[Start of Attachment]

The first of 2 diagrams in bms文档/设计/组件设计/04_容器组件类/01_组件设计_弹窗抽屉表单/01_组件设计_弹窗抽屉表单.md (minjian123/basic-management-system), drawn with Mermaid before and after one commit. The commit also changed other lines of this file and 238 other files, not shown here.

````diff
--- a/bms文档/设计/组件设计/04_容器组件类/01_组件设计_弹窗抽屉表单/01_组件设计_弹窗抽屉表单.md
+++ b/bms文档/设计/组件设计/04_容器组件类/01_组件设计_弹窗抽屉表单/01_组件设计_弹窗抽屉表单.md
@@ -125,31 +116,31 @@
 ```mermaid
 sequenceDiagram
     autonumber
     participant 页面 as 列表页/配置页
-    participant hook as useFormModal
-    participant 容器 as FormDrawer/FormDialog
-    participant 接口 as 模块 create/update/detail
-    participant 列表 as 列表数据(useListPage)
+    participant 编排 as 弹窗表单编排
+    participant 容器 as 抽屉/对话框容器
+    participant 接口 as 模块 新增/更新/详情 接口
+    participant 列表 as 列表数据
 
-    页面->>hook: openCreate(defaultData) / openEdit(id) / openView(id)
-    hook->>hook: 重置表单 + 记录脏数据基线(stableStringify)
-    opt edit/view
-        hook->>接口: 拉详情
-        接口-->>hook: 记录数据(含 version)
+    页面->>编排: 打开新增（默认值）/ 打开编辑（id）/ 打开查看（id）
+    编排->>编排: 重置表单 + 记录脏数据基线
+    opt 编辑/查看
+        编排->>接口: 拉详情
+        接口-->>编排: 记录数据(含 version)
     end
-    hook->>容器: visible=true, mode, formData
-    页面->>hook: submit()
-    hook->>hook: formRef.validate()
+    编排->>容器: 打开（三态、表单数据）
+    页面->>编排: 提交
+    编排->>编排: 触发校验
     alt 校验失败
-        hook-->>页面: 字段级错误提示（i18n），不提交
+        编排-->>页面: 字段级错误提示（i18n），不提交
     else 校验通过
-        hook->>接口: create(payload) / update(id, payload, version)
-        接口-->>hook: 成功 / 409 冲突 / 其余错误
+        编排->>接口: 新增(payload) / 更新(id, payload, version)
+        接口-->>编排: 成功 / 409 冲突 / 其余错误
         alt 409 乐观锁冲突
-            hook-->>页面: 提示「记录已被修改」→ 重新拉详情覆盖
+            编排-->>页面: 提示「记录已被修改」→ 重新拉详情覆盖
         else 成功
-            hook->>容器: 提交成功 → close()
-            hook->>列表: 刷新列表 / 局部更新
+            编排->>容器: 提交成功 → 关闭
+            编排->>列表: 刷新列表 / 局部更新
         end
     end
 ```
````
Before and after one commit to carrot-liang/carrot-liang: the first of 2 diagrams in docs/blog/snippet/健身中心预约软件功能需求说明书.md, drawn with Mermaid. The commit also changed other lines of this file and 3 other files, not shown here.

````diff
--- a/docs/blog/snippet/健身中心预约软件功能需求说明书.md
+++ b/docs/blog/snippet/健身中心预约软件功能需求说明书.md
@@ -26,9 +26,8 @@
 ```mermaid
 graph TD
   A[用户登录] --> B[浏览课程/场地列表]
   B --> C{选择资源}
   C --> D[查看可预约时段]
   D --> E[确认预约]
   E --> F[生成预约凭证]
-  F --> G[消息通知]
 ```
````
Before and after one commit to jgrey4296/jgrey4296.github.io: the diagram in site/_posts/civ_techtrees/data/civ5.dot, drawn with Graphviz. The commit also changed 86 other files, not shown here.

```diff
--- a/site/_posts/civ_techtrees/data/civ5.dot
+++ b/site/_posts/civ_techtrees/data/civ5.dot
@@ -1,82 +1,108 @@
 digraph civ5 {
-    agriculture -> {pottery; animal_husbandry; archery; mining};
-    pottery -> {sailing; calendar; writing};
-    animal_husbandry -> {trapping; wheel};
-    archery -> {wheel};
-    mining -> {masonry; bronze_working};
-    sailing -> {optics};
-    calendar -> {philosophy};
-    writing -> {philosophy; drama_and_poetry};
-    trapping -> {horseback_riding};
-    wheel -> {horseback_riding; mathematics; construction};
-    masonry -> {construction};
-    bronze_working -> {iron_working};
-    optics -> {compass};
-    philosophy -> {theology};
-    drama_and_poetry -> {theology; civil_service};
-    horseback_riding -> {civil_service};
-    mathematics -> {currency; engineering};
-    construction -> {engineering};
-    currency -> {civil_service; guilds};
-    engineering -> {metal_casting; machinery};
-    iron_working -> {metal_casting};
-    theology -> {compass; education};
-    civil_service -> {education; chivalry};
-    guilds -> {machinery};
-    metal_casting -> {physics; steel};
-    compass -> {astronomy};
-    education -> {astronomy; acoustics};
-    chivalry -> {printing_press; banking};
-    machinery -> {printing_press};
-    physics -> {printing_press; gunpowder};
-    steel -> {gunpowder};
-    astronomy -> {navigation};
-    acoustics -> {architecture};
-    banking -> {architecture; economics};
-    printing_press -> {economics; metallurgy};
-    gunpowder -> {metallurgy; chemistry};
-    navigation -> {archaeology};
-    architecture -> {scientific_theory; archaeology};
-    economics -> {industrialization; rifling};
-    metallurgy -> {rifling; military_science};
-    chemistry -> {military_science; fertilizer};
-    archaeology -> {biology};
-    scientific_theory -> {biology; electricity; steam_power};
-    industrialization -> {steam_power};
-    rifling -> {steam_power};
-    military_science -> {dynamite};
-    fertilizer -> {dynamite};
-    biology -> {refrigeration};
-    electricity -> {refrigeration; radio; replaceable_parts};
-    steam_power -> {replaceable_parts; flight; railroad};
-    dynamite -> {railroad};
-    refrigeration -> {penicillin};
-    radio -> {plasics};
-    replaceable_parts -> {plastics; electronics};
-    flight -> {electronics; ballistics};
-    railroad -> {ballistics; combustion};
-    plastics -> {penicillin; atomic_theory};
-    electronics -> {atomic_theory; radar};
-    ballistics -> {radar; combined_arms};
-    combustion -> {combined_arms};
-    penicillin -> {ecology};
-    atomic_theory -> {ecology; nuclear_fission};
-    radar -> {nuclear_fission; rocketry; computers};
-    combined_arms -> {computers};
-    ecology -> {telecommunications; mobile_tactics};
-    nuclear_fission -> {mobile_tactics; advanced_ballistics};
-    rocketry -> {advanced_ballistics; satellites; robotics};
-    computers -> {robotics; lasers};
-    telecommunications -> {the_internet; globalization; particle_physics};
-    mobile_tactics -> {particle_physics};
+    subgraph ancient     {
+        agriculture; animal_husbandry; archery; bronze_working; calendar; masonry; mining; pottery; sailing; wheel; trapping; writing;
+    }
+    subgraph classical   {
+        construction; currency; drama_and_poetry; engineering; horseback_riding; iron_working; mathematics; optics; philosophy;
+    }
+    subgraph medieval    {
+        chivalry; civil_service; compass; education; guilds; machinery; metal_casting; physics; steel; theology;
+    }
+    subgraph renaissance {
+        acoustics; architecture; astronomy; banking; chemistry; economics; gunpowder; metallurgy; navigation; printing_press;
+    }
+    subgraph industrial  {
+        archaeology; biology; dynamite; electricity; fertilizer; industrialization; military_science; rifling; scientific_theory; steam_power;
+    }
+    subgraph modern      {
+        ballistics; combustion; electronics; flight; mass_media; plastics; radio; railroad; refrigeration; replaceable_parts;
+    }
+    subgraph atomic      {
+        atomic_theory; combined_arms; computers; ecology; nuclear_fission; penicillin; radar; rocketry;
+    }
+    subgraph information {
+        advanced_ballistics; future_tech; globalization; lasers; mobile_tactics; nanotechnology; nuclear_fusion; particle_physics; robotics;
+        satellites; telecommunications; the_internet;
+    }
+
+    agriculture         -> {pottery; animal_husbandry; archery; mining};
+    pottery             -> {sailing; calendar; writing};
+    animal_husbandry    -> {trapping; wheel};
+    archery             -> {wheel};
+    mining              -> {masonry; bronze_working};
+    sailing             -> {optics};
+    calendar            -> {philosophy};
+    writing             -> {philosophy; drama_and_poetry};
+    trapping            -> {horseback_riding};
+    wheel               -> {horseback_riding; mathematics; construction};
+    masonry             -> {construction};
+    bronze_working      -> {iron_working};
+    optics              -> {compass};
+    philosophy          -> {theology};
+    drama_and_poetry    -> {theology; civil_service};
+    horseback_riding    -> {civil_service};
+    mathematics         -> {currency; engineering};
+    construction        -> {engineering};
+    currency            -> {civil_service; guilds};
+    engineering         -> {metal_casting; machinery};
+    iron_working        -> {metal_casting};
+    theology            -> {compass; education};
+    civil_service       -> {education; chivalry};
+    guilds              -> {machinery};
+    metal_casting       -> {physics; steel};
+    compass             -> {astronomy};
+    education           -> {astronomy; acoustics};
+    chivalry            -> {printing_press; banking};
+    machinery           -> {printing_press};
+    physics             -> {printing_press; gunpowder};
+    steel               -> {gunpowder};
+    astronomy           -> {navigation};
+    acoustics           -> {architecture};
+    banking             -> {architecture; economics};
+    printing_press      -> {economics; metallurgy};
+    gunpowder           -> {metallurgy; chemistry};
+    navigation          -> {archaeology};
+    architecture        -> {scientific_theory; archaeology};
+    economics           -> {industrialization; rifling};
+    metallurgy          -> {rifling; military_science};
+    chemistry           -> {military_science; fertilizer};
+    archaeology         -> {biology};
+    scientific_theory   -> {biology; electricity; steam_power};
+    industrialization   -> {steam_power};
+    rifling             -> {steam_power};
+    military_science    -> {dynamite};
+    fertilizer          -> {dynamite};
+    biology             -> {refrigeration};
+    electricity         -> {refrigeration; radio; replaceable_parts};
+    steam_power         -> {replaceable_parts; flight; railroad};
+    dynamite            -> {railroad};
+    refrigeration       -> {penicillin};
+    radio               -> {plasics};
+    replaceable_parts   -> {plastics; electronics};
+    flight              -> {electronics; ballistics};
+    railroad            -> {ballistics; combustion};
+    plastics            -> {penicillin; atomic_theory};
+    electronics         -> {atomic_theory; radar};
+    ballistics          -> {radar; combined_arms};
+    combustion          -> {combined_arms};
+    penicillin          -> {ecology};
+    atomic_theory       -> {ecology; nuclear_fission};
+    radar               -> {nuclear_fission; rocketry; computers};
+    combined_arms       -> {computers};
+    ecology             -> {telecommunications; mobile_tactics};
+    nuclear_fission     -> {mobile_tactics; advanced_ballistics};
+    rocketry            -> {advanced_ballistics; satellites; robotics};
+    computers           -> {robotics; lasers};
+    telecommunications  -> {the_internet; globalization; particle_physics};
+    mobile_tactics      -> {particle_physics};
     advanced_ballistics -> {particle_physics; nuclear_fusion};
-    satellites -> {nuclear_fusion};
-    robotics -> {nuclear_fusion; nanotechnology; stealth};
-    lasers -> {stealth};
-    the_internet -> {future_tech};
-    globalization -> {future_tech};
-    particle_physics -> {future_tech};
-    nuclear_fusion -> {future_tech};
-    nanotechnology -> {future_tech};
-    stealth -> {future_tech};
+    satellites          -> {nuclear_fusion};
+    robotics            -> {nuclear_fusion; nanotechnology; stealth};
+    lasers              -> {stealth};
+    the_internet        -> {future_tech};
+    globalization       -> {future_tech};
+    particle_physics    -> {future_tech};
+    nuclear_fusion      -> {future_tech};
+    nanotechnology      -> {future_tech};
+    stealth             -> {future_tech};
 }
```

[End of Attachment]

TASK DIRECTIONS: For each line in the entries that holds "docs", return that line.

ANSWER FOR THIS EXERCISE:
Before and after one commit to carrot-liang/carrot-liang: the first of 2 diagrams in docs/blog/snippet/健身中心预约软件功能需求说明书.md, drawn with Mermaid. The commit also changed other lines of this file and 3 other files, not shown here.
--- a/docs/blog/snippet/健身中心预约软件功能需求说明书.md
+++ b/docs/blog/snippet/健身中心预约软件功能需求说明书.md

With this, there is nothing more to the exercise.